What to work on
From the entries below, copy every line holding the word "your".

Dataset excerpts
● ● ●

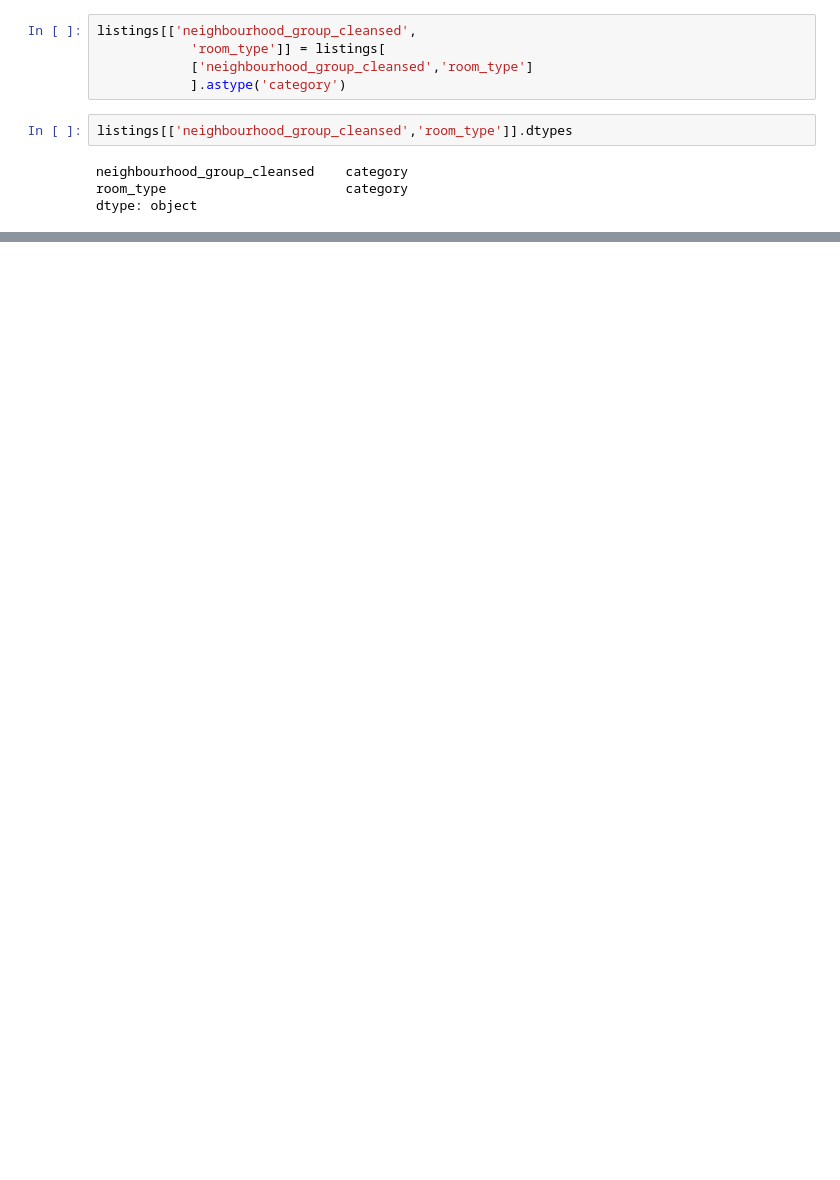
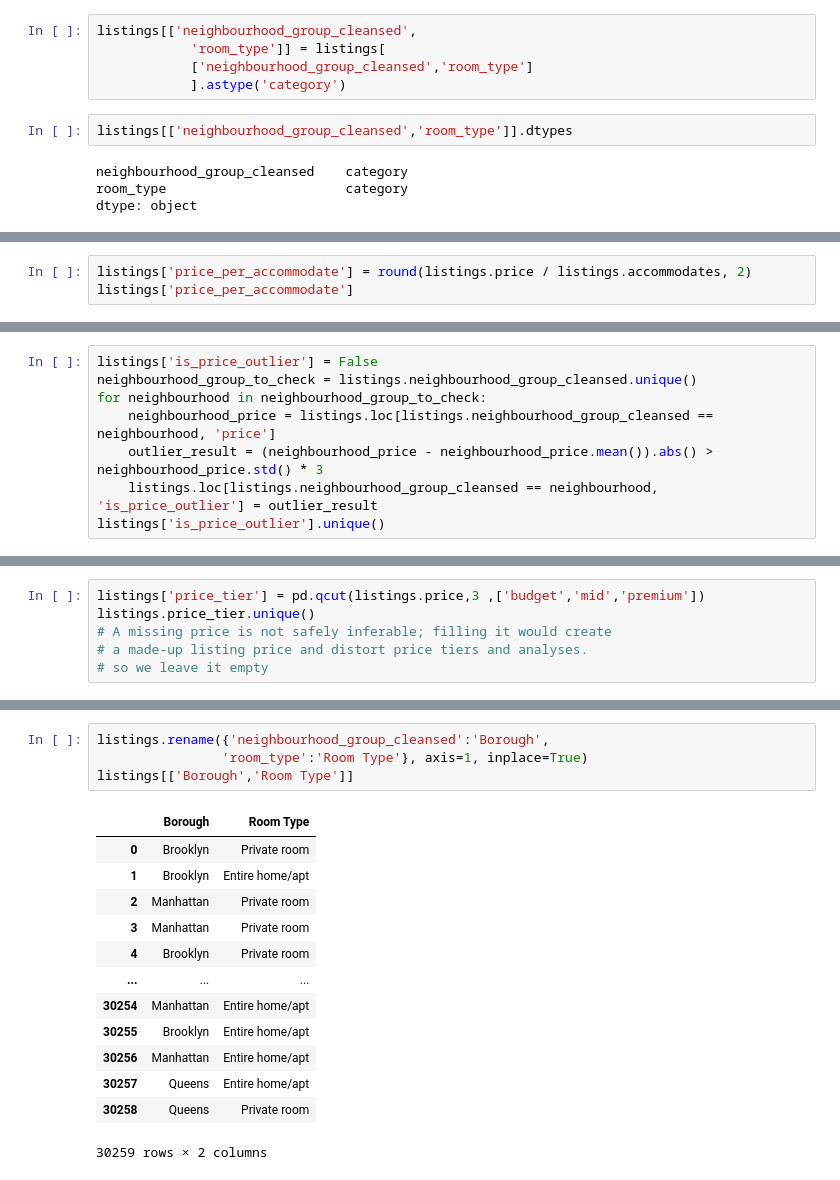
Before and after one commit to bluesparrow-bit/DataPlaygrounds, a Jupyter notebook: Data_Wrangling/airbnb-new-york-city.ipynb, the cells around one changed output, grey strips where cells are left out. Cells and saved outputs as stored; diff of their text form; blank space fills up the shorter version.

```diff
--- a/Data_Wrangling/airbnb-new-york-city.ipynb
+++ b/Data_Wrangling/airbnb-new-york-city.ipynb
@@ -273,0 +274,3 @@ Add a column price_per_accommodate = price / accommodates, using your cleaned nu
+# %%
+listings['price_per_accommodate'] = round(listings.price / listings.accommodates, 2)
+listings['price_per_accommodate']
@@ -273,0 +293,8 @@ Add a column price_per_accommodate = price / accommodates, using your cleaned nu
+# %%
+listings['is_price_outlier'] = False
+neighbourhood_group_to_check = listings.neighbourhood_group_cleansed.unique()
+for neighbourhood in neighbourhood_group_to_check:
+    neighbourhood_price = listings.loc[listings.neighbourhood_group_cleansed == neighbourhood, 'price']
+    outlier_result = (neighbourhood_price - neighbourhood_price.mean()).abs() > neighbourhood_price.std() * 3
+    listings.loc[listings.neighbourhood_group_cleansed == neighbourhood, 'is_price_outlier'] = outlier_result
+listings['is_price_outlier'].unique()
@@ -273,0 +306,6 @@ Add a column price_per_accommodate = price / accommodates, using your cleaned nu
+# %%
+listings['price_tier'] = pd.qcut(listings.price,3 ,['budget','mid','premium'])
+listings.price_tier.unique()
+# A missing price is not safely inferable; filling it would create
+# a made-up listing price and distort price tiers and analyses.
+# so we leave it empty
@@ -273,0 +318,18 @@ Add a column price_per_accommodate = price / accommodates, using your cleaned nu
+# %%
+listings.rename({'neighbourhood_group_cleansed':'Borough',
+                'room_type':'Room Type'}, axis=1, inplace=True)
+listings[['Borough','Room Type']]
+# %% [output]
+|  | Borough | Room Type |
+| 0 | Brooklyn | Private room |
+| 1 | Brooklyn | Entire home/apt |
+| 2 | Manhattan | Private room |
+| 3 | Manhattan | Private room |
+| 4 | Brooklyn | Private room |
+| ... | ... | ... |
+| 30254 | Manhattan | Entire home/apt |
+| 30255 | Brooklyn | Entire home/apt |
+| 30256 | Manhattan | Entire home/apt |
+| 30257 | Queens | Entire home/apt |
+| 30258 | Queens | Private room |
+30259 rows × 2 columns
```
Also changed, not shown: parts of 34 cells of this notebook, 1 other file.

● ● ●

Result for this task
@@ -273,0 +274,3 @@ Add a column price_per_accommodate = price / accommodates, using your cleaned nu
@@ -273,0 +293,8 @@ Add a column price_per_accommodate = price / accommodates, using your cleaned nu
@@ -273,0 +306,6 @@ Add a column price_per_accommodate = price / accommodates, using your cleaned nu
@@ -273,0 +318,18 @@ Add a column price_per_accommodate = price / accommodates, using your cleaned nu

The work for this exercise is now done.